The curved member may comprise a swept ‘T’ member. This is a particularly efficient construction particularly when the swept ‘T’ member may be in direct liquid connection with the inlet.

The device may comprise a cone which diverges from the inlet to the outlet. Thus the inlet diverges from the swept ‘T’ member.

The cone may be connected to a conduit or manifold for delivering liquid to the tank via the swept ‘T’ member. Thus in a preferred construction, the swept ‘T’ member may be added to the conduit or manifold as an entry to the cone.

The cone may be relatively short. This results from the flow being distributed uniformly in the cone by the swept ‘T’ member.

According to a second aspect of the invention there is provided a system for separating particles entrained in a liquid in a tank, comprising a device as hereinbefore defined.

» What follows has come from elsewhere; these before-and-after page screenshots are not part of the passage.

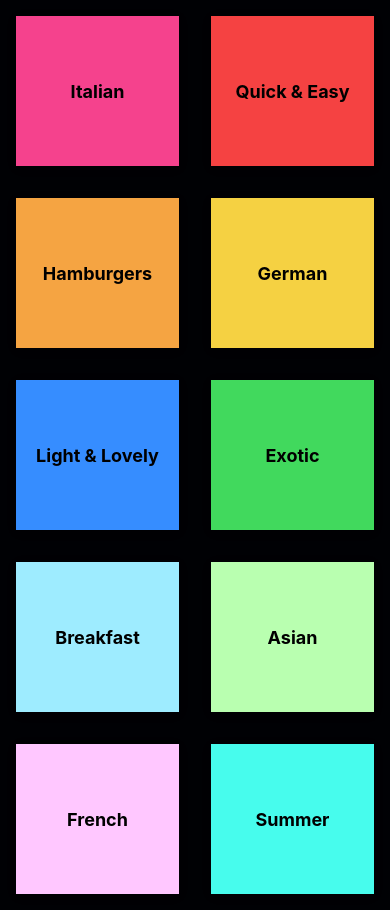
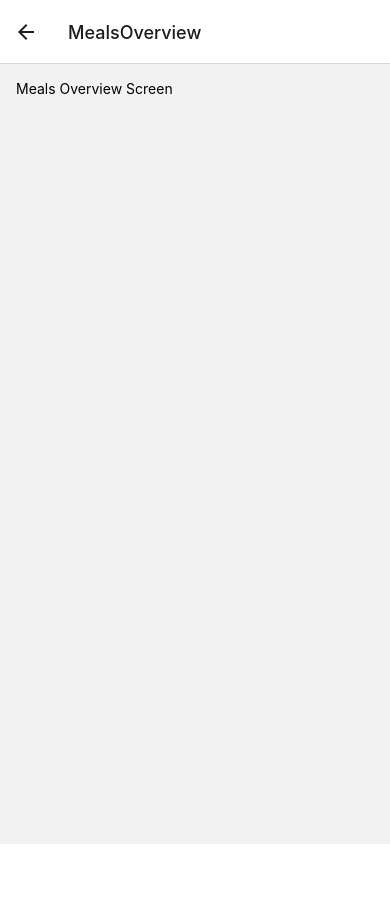
Before and after one commit to HamnaSiddiqui/MealsApp, a React Native app: screen /MealsOverview in a window 390 px wide. After the commit the page ends 844 px from the top, so only its background shows below. Built offline with nearby package versions, Linux system fonts and the light colour scheme.

Commit message:
Added React native stack navigator

```diff
--- a/App.js
+++ b/App.js
@@ -1,12 +1,21 @@
 import { StatusBar } from "expo-status-bar";
 import { StyleSheet, Text, View } from "react-native";
+import { NavigationContainer } from "@react-navigation/native";
+import { createNativeStackNavigator } from "@react-navigation/native-stack";
+
 import CategoriesScreen from "./screens/CategoriesScreen";
+import MealsOverviewScreen from "./screens/MealsOverviewScreen";
+
+const Stack = createNativeStackNavigator();
 
 export default function App() {
   return (
-    <View style={styles.container}>
-      <CategoriesScreen />
-    </View>
+    <NavigationContainer>
+      <Stack.Navigator>
+        <Stack.Screen name="MealsCategories" component={CategoriesScreen} />
+        <Stack.Screen name="MealsOverview" component={MealsOverviewScreen} />
+      </Stack.Navigator>
+    </NavigationContainer>
   );
 }
 
--- a/components/CategoryGridTile.js
+++ b/components/CategoryGridTile.js
@@ -1,6 +1,6 @@
 import { View, Pressable, Text, StyleSheet, Platform } from "react-native";
 
-function CategoryGridTile({ title, color }) {
+function CategoryGridTile({ title, color, onPress }) {
   return (
     <View style={styles.gridItem}>
       <Pressable
@@ -9,6 +9,7 @@
           styles.button,
           pressed ? styles.buttonPressed : null,
         ]}
+        onPress={onPress}
       >
         <View style={[styles.innerContainer, { backgroundColor: color }]}>
           <Text style={styles.title}>{title}</Text>
--- a/package.json
+++ b/package.json
@@ -9,10 +9,14 @@
     "web": "expo start --web"
   },
   "dependencies": {
+    "@react-navigation/native": "^6.1.6",
+    "@react-navigation/native-stack": "^6.9.12",
     "expo": "~48.0.18",
     "expo-status-bar": "~1.4.4",
     "react": "18.2.0",
-    "react-native": "0.71.8"
+    "react-native": "0.71.8",
+    "react-native-safe-area-context": "^4.5.3",
+    "react-native-screens": "^3.20.0"
   },
   "devDependencies": {
     "@babel/core": "^7.20.0"
--- a/screens/CategoriesScreen.js
+++ b/screens/CategoriesScreen.js
@@ -3,13 +3,21 @@
 import { CATEGORIES } from "../data/dummy-data";
 import CategoryGridTile from "../components/CategoryGridTile";
 
-function renderCategoryItem(itemData) {
-  return (
-    <CategoryGridTile title={itemData.item.title} color={itemData.item.color} />
-  );
-}
+function CategoriesScreen({ navigation }) {
+  function renderCategoryItem(itemData) {
+    function pressHandler() {
+      navigation.navigate("MealsOverview");
+    }
 
-function CategoriesScreen() {
+    return (
+      <CategoryGridTile
+        title={itemData.item.title}
+        color={itemData.item.color}
+        onPress={pressHandler}
+      />
+    );
+  }
+
   return (
     <FlatList
       data={CATEGORIES}
--- /dev/null
+++ b/screens/MealsOverviewScreen.js
@@ -0,0 +1,20 @@
+import { View, Text, StyleSheet } from "react-native";
+
+import { MEALS } from "../data/dummy-data";
+
+function MealsOverviewScreen() {
+  return (
+    <View style={styles.container}>
+      <Text>Meals Overview Screen</Text>
+    </View>
+  );
+}
+
+export default MealsOverviewScreen;
+
+const styles = StyleSheet.create({
+  container: {
+    flex: 1,
+    padding: 16,
+  },
+});
```
Also changed, not shown: 1 other file (tests, documents, lock files or other folders).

There may be a plurality of devices, suitably two devices spaced apart along a common conduit or manifold for delivering liquid to the tank.

Devices according to the invention are hereinafter described, by way of example, with reference to the accompanying drawings.

FIGS. 1 and 2 show schematically a side elevational and isometric view of a first embodiment of device according to the invention; and

FIGS. 3 and 4 show views similar to FIGS. 1 and 2, of a second embodiment according to the invention.

Referring to the drawings, in which like parts are referred to by like reference numerals, there is shown a device 1, 10 for delivering a liquid into a tank (which can be large, and of any desired footprint), comprising an inlet 2 for a liquid, an outlet 3 for liquid, and means 4 adapted to change flow direction of the liquid gradually towards the inlet 2.

In the embodiment, the device 1, 10 includes a single short cone 5 (FIGS. 1, 2) or two spaced short cones 5 (FIGS. 3, 4), the or each of which is fed with incoming liquid from a conduit pipe, or manifold 6. The inlet 2 of the or each cone 5 is effectively formed by the means 2 to change flow direction which means 2 is in the form of a swept ‘T’ member connected between the conduit, pipe or manifold 6 and the inlet 2 of the cone 5.

In each case, the cone has angle (θ)and entry diameter (d), the swept T has a radius of curvature (R), main pipe diameter (D) and height (H) and width (W) of T. For multiple units, additional parameters are number of units (n), length (L) between units and the height of the cone (C). Multiple unit parameters are selected for particular throughput.

With the swept T, the liquid flow is distributed uniformly in the cone. This allows a short cone to be used and the system can be operated at high flow.

The use of the swept ‘T’ member 2 effectively distributes the liquid flow by bending and streamlining the flow, rather than by reducing energy, which would slow down the flow. This results in potential operating headloss in a tank of liquid or system in which the device is installed being significantly reduced.

Moreover, the inlet system generates low turbulence and low shear in the liquid. This avoids the break of flocs when coagulant is added to aid the flotation process.

Further, the liquid is delivered upwardly, uniformly across the surface from the conduit, pipe or manifold via the cone 5 without disturbing surrounding downward flow of liquid by turbulence or vortices. This is because the flow in a single main in a tank must be fed upward. The natural expansion angle of a jet of liquid in liquid sets an angle limit to any device, which aims to smoothly diverge flow. As the liquid jets upwards, vortices form around the jet. In order to remove these vortices, solid wall is introduced around the jet. The device is therefore a cone 5 starting from the main pipe.

The liquid is directed gradually by the swept ‘T’ member. In effect, the streamline from each part of the flow stream is bent smoothly toward a number of exits. Turbulence is reduced to a minimum and there is no additional headloss.